Problem >> Set down each entry from the block beneath, exactly as written.

Material for this task >>
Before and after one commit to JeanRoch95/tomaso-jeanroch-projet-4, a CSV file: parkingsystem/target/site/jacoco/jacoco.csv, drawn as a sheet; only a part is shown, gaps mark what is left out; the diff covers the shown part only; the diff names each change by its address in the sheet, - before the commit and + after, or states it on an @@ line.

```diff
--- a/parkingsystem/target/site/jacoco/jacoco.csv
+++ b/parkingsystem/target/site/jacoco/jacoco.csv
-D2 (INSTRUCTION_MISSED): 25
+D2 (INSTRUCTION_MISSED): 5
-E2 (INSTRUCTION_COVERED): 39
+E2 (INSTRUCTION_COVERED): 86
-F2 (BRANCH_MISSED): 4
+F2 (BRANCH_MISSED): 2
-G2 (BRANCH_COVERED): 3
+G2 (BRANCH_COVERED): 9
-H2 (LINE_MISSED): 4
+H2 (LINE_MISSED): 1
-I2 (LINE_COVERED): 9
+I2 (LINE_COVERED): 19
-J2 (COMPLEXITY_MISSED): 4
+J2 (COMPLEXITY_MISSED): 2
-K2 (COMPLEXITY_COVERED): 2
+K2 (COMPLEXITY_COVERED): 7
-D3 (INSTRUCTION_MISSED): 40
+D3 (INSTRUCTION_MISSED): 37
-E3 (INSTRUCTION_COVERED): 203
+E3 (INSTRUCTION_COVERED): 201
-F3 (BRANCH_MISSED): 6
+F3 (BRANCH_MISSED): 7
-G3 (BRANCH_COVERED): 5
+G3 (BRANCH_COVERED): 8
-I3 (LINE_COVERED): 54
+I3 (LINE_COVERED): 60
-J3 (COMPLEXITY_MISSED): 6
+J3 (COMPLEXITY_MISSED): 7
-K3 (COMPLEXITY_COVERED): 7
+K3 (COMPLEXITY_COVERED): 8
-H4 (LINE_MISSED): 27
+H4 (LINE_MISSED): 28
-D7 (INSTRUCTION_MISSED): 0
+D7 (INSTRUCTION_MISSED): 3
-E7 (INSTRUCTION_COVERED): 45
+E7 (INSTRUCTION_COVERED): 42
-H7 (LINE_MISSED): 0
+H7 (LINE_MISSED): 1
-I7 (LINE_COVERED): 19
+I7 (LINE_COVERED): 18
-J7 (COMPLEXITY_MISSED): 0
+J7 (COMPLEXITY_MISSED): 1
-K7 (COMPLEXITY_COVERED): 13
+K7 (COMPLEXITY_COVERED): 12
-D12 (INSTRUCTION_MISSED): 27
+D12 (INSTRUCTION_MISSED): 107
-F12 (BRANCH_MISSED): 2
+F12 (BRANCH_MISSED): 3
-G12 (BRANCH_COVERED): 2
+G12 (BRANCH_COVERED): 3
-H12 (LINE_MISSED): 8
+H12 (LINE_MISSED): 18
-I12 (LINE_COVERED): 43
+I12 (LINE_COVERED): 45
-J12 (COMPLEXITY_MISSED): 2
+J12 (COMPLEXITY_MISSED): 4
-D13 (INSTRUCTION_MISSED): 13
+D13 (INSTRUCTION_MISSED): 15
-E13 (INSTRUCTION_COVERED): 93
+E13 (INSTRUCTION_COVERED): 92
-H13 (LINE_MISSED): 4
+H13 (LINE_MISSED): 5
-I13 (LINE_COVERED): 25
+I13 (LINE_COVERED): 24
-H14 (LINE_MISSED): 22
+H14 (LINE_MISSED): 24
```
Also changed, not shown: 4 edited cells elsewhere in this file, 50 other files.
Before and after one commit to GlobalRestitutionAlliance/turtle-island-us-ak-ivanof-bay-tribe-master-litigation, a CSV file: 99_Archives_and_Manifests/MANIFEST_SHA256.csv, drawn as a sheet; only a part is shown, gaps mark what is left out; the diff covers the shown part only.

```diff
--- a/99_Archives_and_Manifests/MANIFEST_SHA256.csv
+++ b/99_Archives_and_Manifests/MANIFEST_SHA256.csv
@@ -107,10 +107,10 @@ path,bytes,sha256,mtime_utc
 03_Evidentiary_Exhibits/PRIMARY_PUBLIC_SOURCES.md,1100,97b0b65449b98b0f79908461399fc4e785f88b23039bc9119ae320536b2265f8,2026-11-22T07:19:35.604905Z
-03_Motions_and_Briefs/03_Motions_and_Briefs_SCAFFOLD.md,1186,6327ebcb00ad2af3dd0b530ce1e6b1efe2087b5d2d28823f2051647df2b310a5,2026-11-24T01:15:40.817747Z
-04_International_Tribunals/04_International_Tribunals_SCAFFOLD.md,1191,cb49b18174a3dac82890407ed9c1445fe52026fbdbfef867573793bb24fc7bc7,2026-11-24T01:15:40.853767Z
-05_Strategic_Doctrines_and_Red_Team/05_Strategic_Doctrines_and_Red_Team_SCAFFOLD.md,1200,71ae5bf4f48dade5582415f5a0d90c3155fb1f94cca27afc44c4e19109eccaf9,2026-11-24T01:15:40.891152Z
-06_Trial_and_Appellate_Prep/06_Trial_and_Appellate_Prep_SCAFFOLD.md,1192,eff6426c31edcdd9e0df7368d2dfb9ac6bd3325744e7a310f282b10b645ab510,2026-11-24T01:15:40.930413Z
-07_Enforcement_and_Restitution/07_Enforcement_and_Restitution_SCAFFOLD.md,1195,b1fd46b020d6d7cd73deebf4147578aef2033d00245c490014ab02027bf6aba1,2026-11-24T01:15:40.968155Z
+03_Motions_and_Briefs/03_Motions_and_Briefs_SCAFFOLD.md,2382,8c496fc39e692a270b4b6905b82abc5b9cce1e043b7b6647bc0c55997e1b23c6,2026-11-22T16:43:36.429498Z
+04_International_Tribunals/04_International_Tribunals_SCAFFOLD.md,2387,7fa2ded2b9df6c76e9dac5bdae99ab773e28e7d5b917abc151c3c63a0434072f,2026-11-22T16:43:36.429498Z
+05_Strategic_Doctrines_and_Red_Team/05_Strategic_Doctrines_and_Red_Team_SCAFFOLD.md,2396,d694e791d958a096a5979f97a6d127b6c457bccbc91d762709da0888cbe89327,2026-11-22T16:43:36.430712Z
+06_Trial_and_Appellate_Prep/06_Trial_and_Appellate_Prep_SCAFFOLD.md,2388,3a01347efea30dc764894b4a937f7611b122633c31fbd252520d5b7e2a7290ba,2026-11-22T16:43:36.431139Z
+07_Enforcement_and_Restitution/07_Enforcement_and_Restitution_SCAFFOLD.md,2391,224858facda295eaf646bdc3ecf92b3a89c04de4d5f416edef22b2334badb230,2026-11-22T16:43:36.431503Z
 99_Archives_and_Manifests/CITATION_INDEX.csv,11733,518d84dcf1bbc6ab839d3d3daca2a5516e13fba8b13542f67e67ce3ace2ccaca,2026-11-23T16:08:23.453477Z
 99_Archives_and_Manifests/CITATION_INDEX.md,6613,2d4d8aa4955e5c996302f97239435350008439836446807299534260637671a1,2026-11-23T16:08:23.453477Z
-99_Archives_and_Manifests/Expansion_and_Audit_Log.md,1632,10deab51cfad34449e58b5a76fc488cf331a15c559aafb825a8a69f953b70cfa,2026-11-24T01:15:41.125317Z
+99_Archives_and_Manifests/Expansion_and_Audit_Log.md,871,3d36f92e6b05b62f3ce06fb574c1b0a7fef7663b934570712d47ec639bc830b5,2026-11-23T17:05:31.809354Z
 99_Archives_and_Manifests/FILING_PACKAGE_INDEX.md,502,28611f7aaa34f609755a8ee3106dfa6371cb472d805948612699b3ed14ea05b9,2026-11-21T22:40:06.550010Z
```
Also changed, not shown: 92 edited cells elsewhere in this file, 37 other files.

The completed task >>
Before and after one commit to JeanRoch95/tomaso-jeanroch-projet-4, a CSV file: parkingsystem/target/site/jacoco/jacoco.csv, drawn as a sheet; only a part is shown, gaps mark what is left out; the diff covers the shown part only; the diff names each change by its address in the sheet, - before the commit and + after, or states it on an @@ line.

```diff
--- a/parkingsystem/target/site/jacoco/jacoco.csv
+++ b/parkingsystem/target/site/jacoco/jacoco.csv
-D2 (INSTRUCTION_MISSED): 25
+D2 (INSTRUCTION_MISSED): 5
-E2 (INSTRUCTION_COVERED): 39
+E2 (INSTRUCTION_COVERED): 86
-F2 (BRANCH_MISSED): 4
+F2 (BRANCH_MISSED): 2
-G2 (BRANCH_COVERED): 3
+G2 (BRANCH_COVERED): 9
-H2 (LINE_MISSED): 4
+H2 (LINE_MISSED): 1
-I2 (LINE_COVERED): 9
+I2 (LINE_COVERED): 19
-J2 (COMPLEXITY_MISSED): 4
+J2 (COMPLEXITY_MISSED): 2
-K2 (COMPLEXITY_COVERED): 2
+K2 (COMPLEXITY_COVERED): 7
-D3 (INSTRUCTION_MISSED): 40
+D3 (INSTRUCTION_MISSED): 37
-E3 (INSTRUCTION_COVERED): 203
+E3 (INSTRUCTION_COVERED): 201
-F3 (BRANCH_MISSED): 6
+F3 (BRANCH_MISSED): 7
-G3 (BRANCH_COVERED): 5
+G3 (BRANCH_COVERED): 8
-I3 (LINE_COVERED): 54
+I3 (LINE_COVERED): 60
-J3 (COMPLEXITY_MISSED): 6
+J3 (COMPLEXITY_MISSED): 7
-K3 (COMPLEXITY_COVERED): 7
+K3 (COMPLEXITY_COVERED): 8
-H4 (LINE_MISSED): 27
+H4 (LINE_MISSED): 28
-D7 (INSTRUCTION_MISSED): 0
+D7 (INSTRUCTION_MISSED): 3
-E7 (INSTRUCTION_COVERED): 45
+E7 (INSTRUCTION_COVERED): 42
-H7 (LINE_MISSED): 0
+H7 (LINE_MISSED): 1
-I7 (LINE_COVERED): 19
+I7 (LINE_COVERED): 18
-J7 (COMPLEXITY_MISSED): 0
+J7 (COMPLEXITY_MISSED): 1
-K7 (COMPLEXITY_COVERED): 13
+K7 (COMPLEXITY_COVERED): 12
-D12 (INSTRUCTION_MISSED): 27
+D12 (INSTRUCTION_MISSED): 107
-F12 (BRANCH_MISSED): 2
+F12 (BRANCH_MISSED): 3
-G12 (BRANCH_COVERED): 2
+G12 (BRANCH_COVERED): 3
-H12 (LINE_MISSED): 8
+H12 (LINE_MISSED): 18
-I12 (LINE_COVERED): 43
+I12 (LINE_COVERED): 45
-J12 (COMPLEXITY_MISSED): 2
+J12 (COMPLEXITY_MISSED): 4
-D13 (INSTRUCTION_MISSED): 13
+D13 (INSTRUCTION_MISSED): 15
-E13 (INSTRUCTION_COVERED): 93
+E13 (INSTRUCTION_COVERED): 92
-H13 (LINE_MISSED): 4
+H13 (LINE_MISSED): 5
-I13 (LINE_COVERED): 25
+I13 (LINE_COVERED): 24
-H14 (LINE_MISSED): 22
+H14 (LINE_MISSED): 24
```
Also changed, not shown: 4 edited cells elsewhere in this file, 50 other files.
Before and after one commit to GlobalRestitutionAlliance/turtle-island-us-ak-ivanof-bay-tribe-master-litigation, a CSV file: 99_Archives_and_Manifests/MANIFEST_SHA256.csv, drawn as a sheet; only a part is shown, gaps mark what is left out; the diff covers the shown part only.

```diff
--- a/99_Archives_and_Manifests/MANIFEST_SHA256.csv
+++ b/99_Archives_and_Manifests/MANIFEST_SHA256.csv
@@ -107,10 +107,10 @@ path,bytes,sha256,mtime_utc
 03_Evidentiary_Exhibits/PRIMARY_PUBLIC_SOURCES.md,1100,97b0b65449b98b0f79908461399fc4e785f88b23039bc9119ae320536b2265f8,2026-11-22T07:19:35.604905Z
-03_Motions_and_Briefs/03_Motions_and_Briefs_SCAFFOLD.md,1186,6327ebcb00ad2af3dd0b530ce1e6b1efe2087b5d2d28823f2051647df2b310a5,2026-11-24T01:15:40.817747Z
-04_International_Tribunals/04_International_Tribunals_SCAFFOLD.md,1191,cb49b18174a3dac82890407ed9c1445fe52026fbdbfef867573793bb24fc7bc7,2026-11-24T01:15:40.853767Z
-05_Strategic_Doctrines_and_Red_Team/05_Strategic_Doctrines_and_Red_Team_SCAFFOLD.md,1200,71ae5bf4f48dade5582415f5a0d90c3155fb1f94cca27afc44c4e19109eccaf9,2026-11-24T01:15:40.891152Z
-06_Trial_and_Appellate_Prep/06_Trial_and_Appellate_Prep_SCAFFOLD.md,1192,eff6426c31edcdd9e0df7368d2dfb9ac6bd3325744e7a310f282b10b645ab510,2026-11-24T01:15:40.930413Z
-07_Enforcement_and_Restitution/07_Enforcement_and_Restitution_SCAFFOLD.md,1195,b1fd46b020d6d7cd73deebf4147578aef2033d00245c490014ab02027bf6aba1,2026-11-24T01:15:40.968155Z
+03_Motions_and_Briefs/03_Motions_and_Briefs_SCAFFOLD.md,2382,8c496fc39e692a270b4b6905b82abc5b9cce1e043b7b6647bc0c55997e1b23c6,2026-11-22T16:43:36.429498Z
+04_International_Tribunals/04_International_Tribunals_SCAFFOLD.md,2387,7fa2ded2b9df6c76e9dac5bdae99ab773e28e7d5b917abc151c3c63a0434072f,2026-11-22T16:43:36.429498Z
+05_Strategic_Doctrines_and_Red_Team/05_Strategic_Doctrines_and_Red_Team_SCAFFOLD.md,2396,d694e791d958a096a5979f97a6d127b6c457bccbc91d762709da0888cbe89327,2026-11-22T16:43:36.430712Z
+06_Trial_and_Appellate_Prep/06_Trial_and_Appellate_Prep_SCAFFOLD.md,2388,3a01347efea30dc764894b4a937f7611b122633c31fbd252520d5b7e2a7290ba,2026-11-22T16:43:36.431139Z
+07_Enforcement_and_Restitution/07_Enforcement_and_Restitution_SCAFFOLD.md,2391,224858facda295eaf646bdc3ecf92b3a89c04de4d5f416edef22b2334badb230,2026-11-22T16:43:36.431503Z
 99_Archives_and_Manifests/CITATION_INDEX.csv,11733,518d84dcf1bbc6ab839d3d3daca2a5516e13fba8b13542f67e67ce3ace2ccaca,2026-11-23T16:08:23.453477Z
 99_Archives_and_Manifests/CITATION_INDEX.md,6613,2d4d8aa4955e5c996302f97239435350008439836446807299534260637671a1,2026-11-23T16:08:23.453477Z
-99_Archives_and_Manifests/Expansion_and_Audit_Log.md,1632,10deab51cfad34449e58b5a76fc488cf331a15c559aafb825a8a69f953b70cfa,2026-11-24T01:15:41.125317Z
+99_Archives_and_Manifests/Expansion_and_Audit_Log.md,871,3d36f92e6b05b62f3ce06fb574c1b0a7fef7663b934570712d47ec639bc830b5,2026-11-23T17:05:31.809354Z
 99_Archives_and_Manifests/FILING_PACKAGE_INDEX.md,502,28611f7aaa34f609755a8ee3106dfa6371cb472d805948612699b3ed14ea05b9,2026-11-21T22:40:06.550010Z
```
Also changed, not shown: 92 edited cells elsewhere in this file, 37 other files.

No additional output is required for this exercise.